Absent, despite the lengthy and vociferous campaign by the Telegraph a few years back against the BBC’s “urban bias” after its coverage of the hunting ban and the dropping of One Man And His Dog, is any mention of rural issues. For the 150 years the Telegraph existed as a single-platform content provider (one that was difficult to fold and got ink on your hands), the shires were its natural constituency. Now however, readers are offered a cookery show with Lloyd Grossman and endless fashion makeovers. In the unlikely event that any of them actually wanted to see this sort of thing done properly, wouldn’t they a) switch on a telly; b) read the Daily Mail instead?

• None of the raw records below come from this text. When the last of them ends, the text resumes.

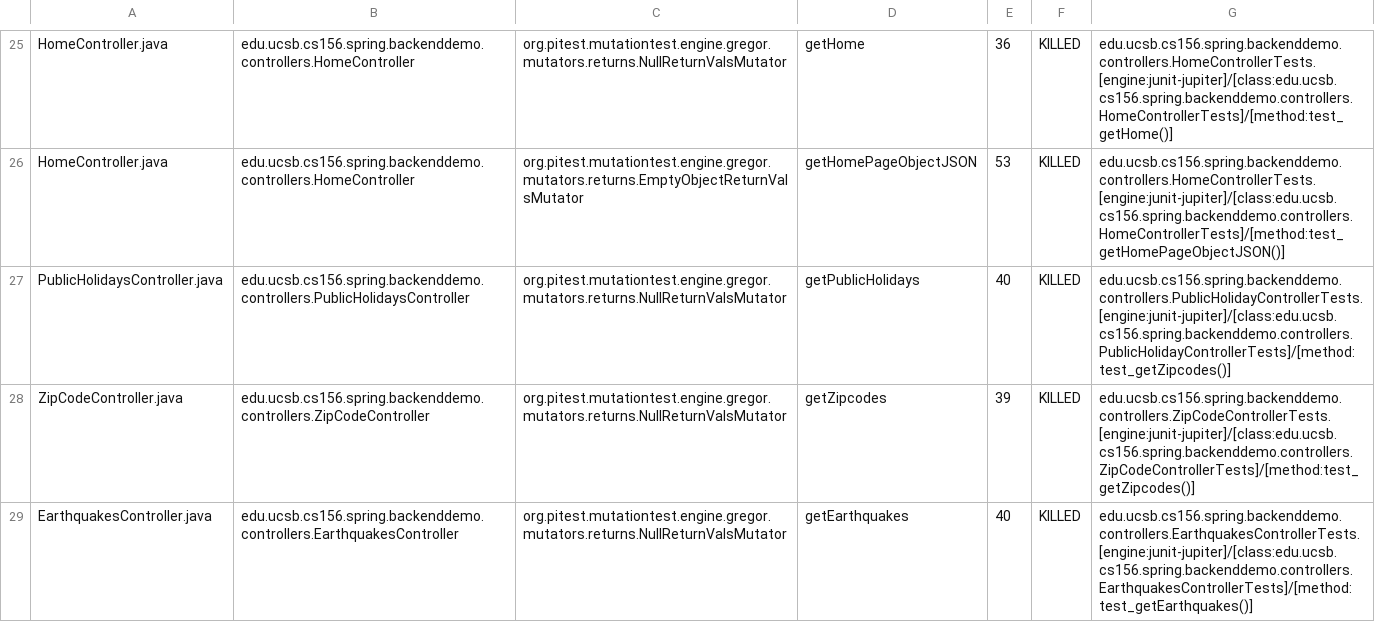
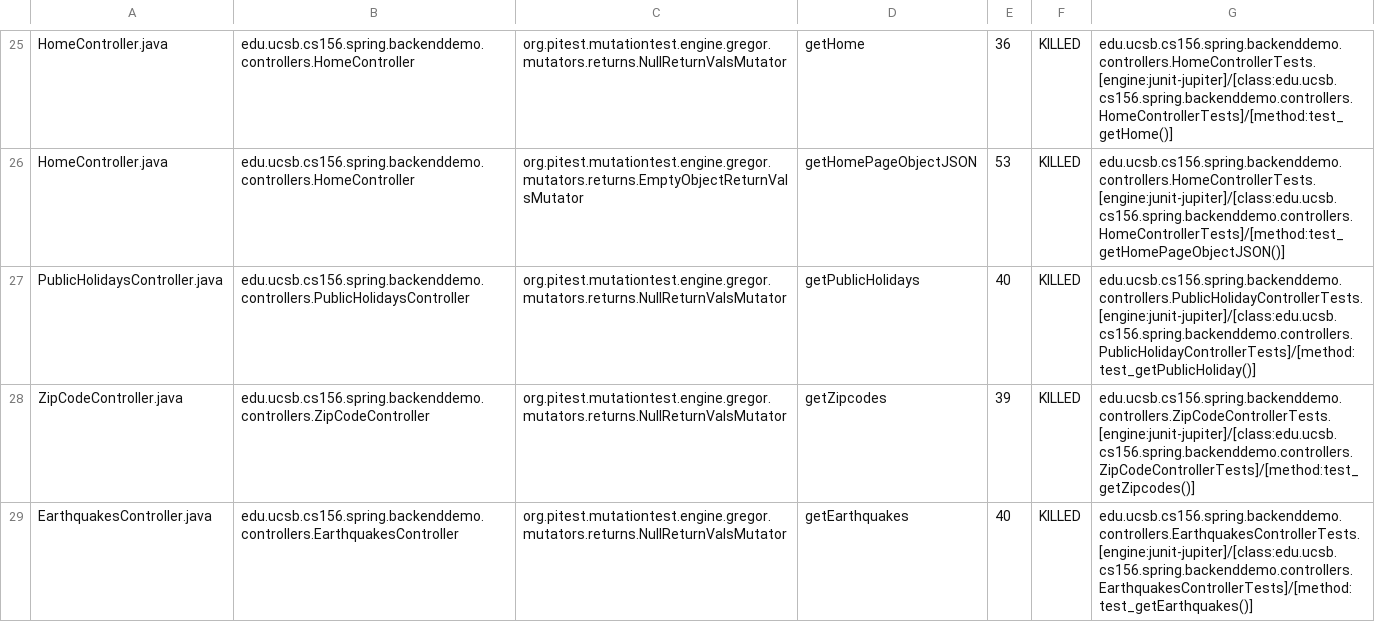
Before and after one commit to ucsb-cs156-w24/team01-w24-5pm-4, a CSV file: prs/27/pitest/mutations.csv, drawn as a sheet; only a part is shown, gaps mark what is left out.

Commit message:
Deploying to gh-pages from @ ucsb-cs156-w24/team01-w24-5pm-4@6987557ed4bb3d7b63fd2174a7a697149844d083 🚀

```diff
--- a/prs/27/pitest/mutations.csv
+++ b/prs/27/pitest/mutations.csv
@@ -26,3 +26,3 @@ HomeController.java,edu.ucsb.cs156.spring.backenddemo.controllers.HomeController
 HomeController.java,edu.ucsb.cs156.spring.backenddemo.controllers.HomeController,org.pitest.mutationtest.engine.gregor.mutators.returns.EmptyObjectReturnValsMutator,getHomePageObjectJSON,53,KILLED,edu.ucsb.cs156.spring.backenddemo.controllers.HomeControllerTests.[engine:junit-jupiter]/[class:edu.ucsb.cs156.spring.backenddemo.controllers.HomeControllerTests]/[method:test_getHomePageObjectJSON()]
-PublicHolidaysController.java,edu.ucsb.cs156.spring.backenddemo.controllers.PublicHolidaysController,org.pitest.mutationtest.engine.gregor.mutators.returns.NullReturnValsMutator,getPublicHolidays,40,KILLED,edu.ucsb.cs156.spring.backenddemo.controllers.PublicHolidayControllerTests.[engine:junit-jupiter]/[class:edu.ucsb.cs156.spring.backenddemo.controllers.PublicHolidayControllerTests]/[method:test_getZipcodes()]
+PublicHolidaysController.java,edu.ucsb.cs156.spring.backenddemo.controllers.PublicHolidaysController,org.pitest.mutationtest.engine.gregor.mutators.returns.NullReturnValsMutator,getPublicHolidays,40,KILLED,edu.ucsb.cs156.spring.backenddemo.controllers.PublicHolidayControllerTests.[engine:junit-jupiter]/[class:edu.ucsb.cs156.spring.backenddemo.controllers.PublicHolidayControllerTests]/[method:test_getPublicHoliday()]
 ZipCodeController.java,edu.ucsb.cs156.spring.backenddemo.controllers.ZipCodeController,org.pitest.mutationtest.engine.gregor.mutators.returns.NullReturnValsMutator,getZipcodes,39,KILLED,edu.ucsb.cs156.spring.backenddemo.controllers.ZipCodeControllerTests.[engine:junit-jupiter]/[class:edu.ucsb.cs156.spring.backenddemo.controllers.ZipCodeControllerTests]/[method:test_getZipcodes()]
```
Also changed, not shown: 15 other files.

That was quite fun, all that hyper-linking business, wasn't it? Shall we do it again sometime?

Tuesday, March 04, 2008

Utterly gratuitous totty picture

Last week's half-baked thoughts, this weeks lead story:

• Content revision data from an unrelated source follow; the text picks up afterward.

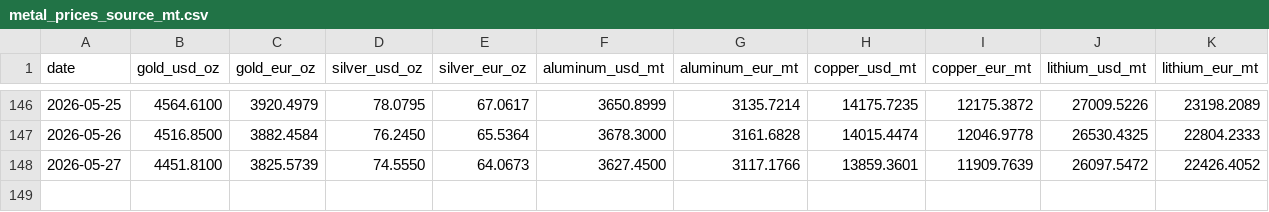
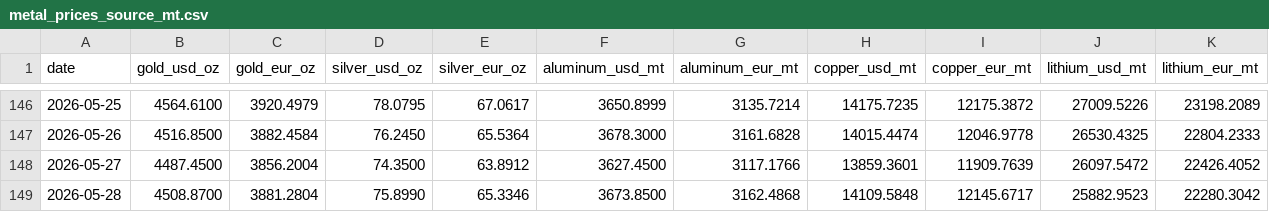
Before and after one commit to aojald/metalprice, a CSV file: metal_prices_source_mt.csv, drawn as a sheet; only a part is shown, gaps mark what is left out.

Commit message:
chore: refresh metals data

```diff
--- a/metal_prices_source_mt.csv
+++ b/metal_prices_source_mt.csv
@@ -147,2 +147,3 @@ date,gold_usd_oz,gold_eur_oz,silver_usd_oz,silver_eur_oz,aluminum_usd_mt,aluminu
 2026-05-26,4516.8500,3882.4584,76.2450,65.5364,3678.3000,3161.6828,14015.4474,12046.9778,26530.4325,22804.2333
-2026-05-27,4451.8100,3825.5739,74.5550,64.0673,3627.4500,3117.1766,13859.3601,11909.7639,26097.5472,22426.4052
+2026-05-27,4487.4500,3856.2004,74.3500,63.8912,3627.4500,3117.1766,13859.3601,11909.7639,26097.5472,22426.4052
+2026-05-28,4508.8700,3881.2804,75.8990,65.3346,3673.8500,3162.4868,14109.5848,12145.6717,25882.9523,22280.3042
```
Also changed, not shown: metal_prices_last_month_mt.csv, 1 other file.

PLUG: you should buy the edition of Private Eye this appears in, the rest of it is terribly good too.

General Sir Richard Dannat pronounced himself “very disappointed” at the leaking of details of Harry’s posting to Afghanistan, and the prince himself agreed on his return to Britain, saying “angry would be the wrong word to use, but I am slightly disappointed”. He described the colleagues he left behind in Helmand as “gutted”, which they presumably are – not least the ones who were hawking cameraphone footage of him in Afghanistan just after Christmas, presumably having come to the realization that seems to elude much of the British press that the Taliban tend to treat them as “bullet magnets” whether or not they have a royal among their number.

Despite the success of such “gentlemen’s agreements” in the past, Dannat would not convincingly be able to claim surprise, given the amount of material he had allowed the co-operative press to have cued up and ready for release five weeks ahead of the Prince’s planned return. PA’s chief reporter John Bingham had already conducted extensive “pool” interviews with Harry in Helmand and the agency had 11,548 words, plus video and photo packages ready to go within one hour of his deployment being confirmed by the MoD. Sky News had also had an “embed” with Harry and were sitting on tapes.

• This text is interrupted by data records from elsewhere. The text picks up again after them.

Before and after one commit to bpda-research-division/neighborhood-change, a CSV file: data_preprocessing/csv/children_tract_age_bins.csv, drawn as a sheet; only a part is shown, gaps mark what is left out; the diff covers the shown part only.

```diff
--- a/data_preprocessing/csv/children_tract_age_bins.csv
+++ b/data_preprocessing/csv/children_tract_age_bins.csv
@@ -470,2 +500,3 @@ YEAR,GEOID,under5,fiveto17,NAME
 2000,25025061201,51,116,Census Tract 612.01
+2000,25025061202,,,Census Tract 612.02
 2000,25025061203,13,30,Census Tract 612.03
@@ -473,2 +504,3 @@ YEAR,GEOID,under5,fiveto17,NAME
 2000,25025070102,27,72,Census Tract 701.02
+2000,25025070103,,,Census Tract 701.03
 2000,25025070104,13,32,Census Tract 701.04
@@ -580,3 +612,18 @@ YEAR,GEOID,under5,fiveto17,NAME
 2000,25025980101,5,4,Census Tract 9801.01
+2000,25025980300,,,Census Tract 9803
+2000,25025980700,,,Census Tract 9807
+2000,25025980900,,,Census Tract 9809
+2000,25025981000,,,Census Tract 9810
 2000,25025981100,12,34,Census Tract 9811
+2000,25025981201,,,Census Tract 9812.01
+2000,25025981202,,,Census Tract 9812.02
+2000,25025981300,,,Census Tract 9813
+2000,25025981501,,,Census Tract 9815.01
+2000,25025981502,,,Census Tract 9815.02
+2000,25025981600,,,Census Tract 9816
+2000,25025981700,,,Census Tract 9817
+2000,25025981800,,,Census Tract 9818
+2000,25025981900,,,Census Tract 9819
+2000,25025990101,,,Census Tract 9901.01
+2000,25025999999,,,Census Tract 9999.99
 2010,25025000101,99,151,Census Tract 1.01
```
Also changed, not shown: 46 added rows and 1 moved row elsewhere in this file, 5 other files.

The original plan had been for material to be released following Harry’s return in three ‘tranches’ over the course of a weekend, to allow as many media outlets as possible (dailies, Sundays etc) access to new material. Lobbying from ITN had resulted in this being pushed back to a Thursday in order to guarantee them a splash for their resurrected (and ailing) News at Ten on ITV, which does not run on a Friday. By an astonishing coincidence, Matt Drudge posted his scoop – “they’re calling him ‘Harry the Hero’!” at 4.37 on a Thursday afternoon – and, as it happens, on a Thursday when ITN just happened to have a full crew and anchor Mark Austin in Kabul. Naturally, the broadcaster claims Austin’s presence, and subsequent helming of an hour-long News At Ten on the topic, was simply “exceptional good luck”, the team having been in the country for a week of special coverage under the banner “frontline live”, and denies any link to the leak to Drudge. And indeed, the wording of Drudge’s report – “CNN has debated internally on the merits of reporting Harry at war” – suggests a source on his side of the Atlantic. CNN International chief Tony Maddox denies sanctioning any leak – “it was absolutely not in CNN’s interest” he told the Canadian Press agency – and points out that his organization had only joined in with the British vow of secrecy “about a week before Harry's deployment when it was told about it by a British affiliate.” And who is CNN’s British affiliate? ITN.

2 = articles in British national press on report by US Defence Intelligence Agency that Taliban have retaken 10% of Afghanistan and government control only 30%, news of which was released on 28 February
0 = articles in British national press on US State department report that opium poppy production in Afghanistan at record high, news of which was released on 29 February
250 = articles in British national press on Prince Harry’s deployment in Afghanistan, news of which was released on 28 February